THE PROBLEM
Where the records hold the string "shape", show the whole line it sits on.

╭─ DATA

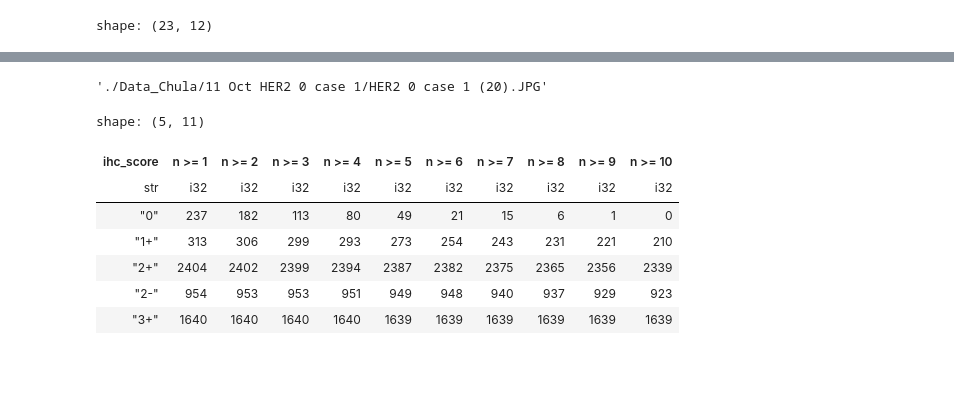
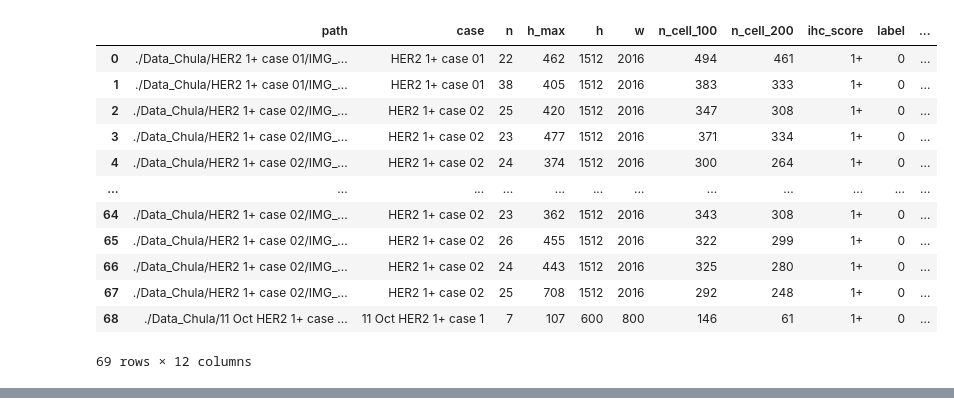
Before and after one commit to Surayuth/her2ml, a Jupyter notebook: notebooks/eda_line_feat3.ipynb, the cells around one changed output, grey strips where cells are left out. Cells and saved outputs as stored; diff of their text form; code cells hidden in the pictures; blank space fills up the shorter version.

```diff
--- a/notebooks/eda_line_feat3.ipynb
+++ b/notebooks/eda_line_feat3.ipynb
@@ -38,10 +79,21 @@ sns.displot(data=df.filter(pl.col("n") >= 10), x="n", hue="ihc_score")
 # %%
 df \
     .filter(
-        pl.col("ihc_score") == "0"
+        (pl.col("ihc_score") == "1+") &
+        (pl.col("ratio_hole2") >= 1)
     ) \
-    .filter(
-        pl.col("ratio_hole1") > 1
-    )
+    .to_pandas()
 # %% [output]
+|  | path | case | n | h_max | h | w | n_cell_100 | n_cell_200 | ihc_score | label | ... |
+| 0 | ./Data_Chula/HER2 1+ case 01/IMG_... | HER2 1+ case 01 | 22 | 462 | 1512 | 2016 | 494 | 461 | 1+ | 0 | ... |
+| 1 | ./Data_Chula/HER2 1+ case 01/IMG_... | HER2 1+ case 01 | 38 | 405 | 1512 | 2016 | 383 | 333 | 1+ | 0 | ... |
+| 2 | ./Data_Chula/HER2 1+ case 02/IMG_... | HER2 1+ case 02 | 25 | 420 | 1512 | 2016 | 347 | 308 | 1+ | 0 | ... |
+| 3 | ./Data_Chula/HER2 1+ case 02/IMG_... | HER2 1+ case 02 | 23 | 477 | 1512 | 2016 | 371 | 334 | 1+ | 0 | ... |
+| 4 | ./Data_Chula/HER2 1+ case 02/IMG_... | HER2 1+ case 02 | 24 | 374 | 1512 | 2016 | 300 | 264 | 1+ | 0 | ... |
+| ... | ... | ... | ... | ... | ... | ... | ... | ... | ... | ... | ... |
+| 64 | ./Data_Chula/HER2 1+ case 02/IMG_... | HER2 1+ case 02 | 23 | 362 | 1512 | 2016 | 343 | 308 | 1+ | 0 | ... |
+| 65 | ./Data_Chula/HER2 1+ case 02/IMG_... | HER2 1+ case 02 | 26 | 455 | 1512 | 2016 | 322 | 299 | 1+ | 0 | ... |
+| 66 | ./Data_Chula/HER2 1+ case 02/IMG_... | HER2 1+ case 02 | 24 | 443 | 1512 | 2016 | 325 | 280 | 1+ | 0 | ... |
+| 67 | ./Data_Chula/HER2 1+ case 02/IMG_... | HER2 1+ case 02 | 25 | 708 | 1512 | 2016 | 292 | 248 | 1+ | 0 | ... |
+| 68 | ./Data_Chula/11 Oct HER2 1+ case ... | 11 Oct HER2 1+ case 1 | 7 | 107 | 600 | 800 | 146 | 61 | 1+ | 0 | ... |
-shape: (23, 12)
+69 rows × 12 columns
@@ -61,46 +99,0 @@ shape: (23, 12)
-# %%
-df \
-    .filter(
-        # (pl.col("ihc_score") == "0") &
-        # (pl.col("ratio_hole1") > 1) &
-        (pl.col("case") == "11 Oct HER2 0 case 1")
-    ).select("path")[0].item()
-# %% [output]
-'./Data_Chula/11 Oct HER2 0 case 1/HER2 0 case 1 (20).JPG'
-# %%
-df \
-    .with_columns(
-        pl.when(pl.col("n") >= 1).then(pl.lit(1)).otherwise(pl.lit(0)).alias("n >= 1"),
-        pl.when(pl.col("n") >= 2).then(pl.lit(1)).otherwise(pl.lit(0)).alias("n >= 2"),
-        pl.when(pl.col("n") >= 3).then(pl.lit(1)).otherwise(pl.lit(0)).alias("n >= 3"),
-        pl.when(pl.col("n") >= 4).then(pl.lit(1)).otherwise(pl.lit(0)).alias("n >= 4"),
-        pl.when(pl.col("n") >= 5).then(pl.lit(1)).otherwise(pl.lit(0)).alias("n >= 5"),
-        pl.when(pl.col("n") >= 6).then(pl.lit(1)).otherwise(pl.lit(0)).alias("n >= 6"),
-        pl.when(pl.col("n") >= 7).then(pl.lit(1)).otherwise(pl.lit(0)).alias("n >= 7"),
-        pl.when(pl.col("n") >= 8).then(pl.lit(1)).otherwise(pl.lit(0)).alias("n >= 8"),
-        pl.when(pl.col("n") >= 9).then(pl.lit(1)).otherwise(pl.lit(0)).alias("n >= 9"),
-        pl.when(pl.col("n") >= 10).then(pl.lit(1)).otherwise(pl.lit(0)).alias("n >= 10")
-    ) \
-    .group_by("ihc_score") \
-    .agg(
-        pl.col("n >= 1").sum(),
-        pl.col("n >= 2").sum(),
-        pl.col("n >= 3").sum(),
-        pl.col("n >= 4").sum(),
-        pl.col("n >= 5").sum(),
-        pl.col("n >= 6").sum(),
-        pl.col("n >= 7").sum(),
-        pl.col("n >= 8").sum(),
-        pl.col("n >= 9").sum(),
-        pl.col("n >= 10").sum(),
-    ) \
-    .sort("ihc_score")
-# %% [output]
-shape: (5, 11)
-| ihc_score | n >= 1 | n >= 2 | n >= 3 | n >= 4 | n >= 5 | n >= 6 | n >= 7 | n >= 8 | n >= 9 | n >= 10 |
-| str | i32 | i32 | i32 | i32 | i32 | i32 | i32 | i32 | i32 | i32 |
-| "0" | 237 | 182 | 113 | 80 | 49 | 21 | 15 | 6 | 1 | 0 |
-| "1+" | 313 | 306 | 299 | 293 | 273 | 254 | 243 | 231 | 221 | 210 |
-| "2+" | 2404 | 2402 | 2399 | 2394 | 2387 | 2382 | 2375 | 2365 | 2356 | 2339 |
-| "2-" | 954 | 953 | 953 | 951 | 949 | 948 | 940 | 937 | 929 | 923 |
-| "3+" | 1640 | 1640 | 1640 | 1640 | 1639 | 1639 | 1639 | 1639 | 1639 | 1639 |
```
Also changed, not shown: parts of 7 cells of this notebook, 4 other files.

╰─

ANSWER SECTION
-shape: (23, 12)
@@ -61,46 +99,0 @@ shape: (23, 12)
-shape: (5, 11)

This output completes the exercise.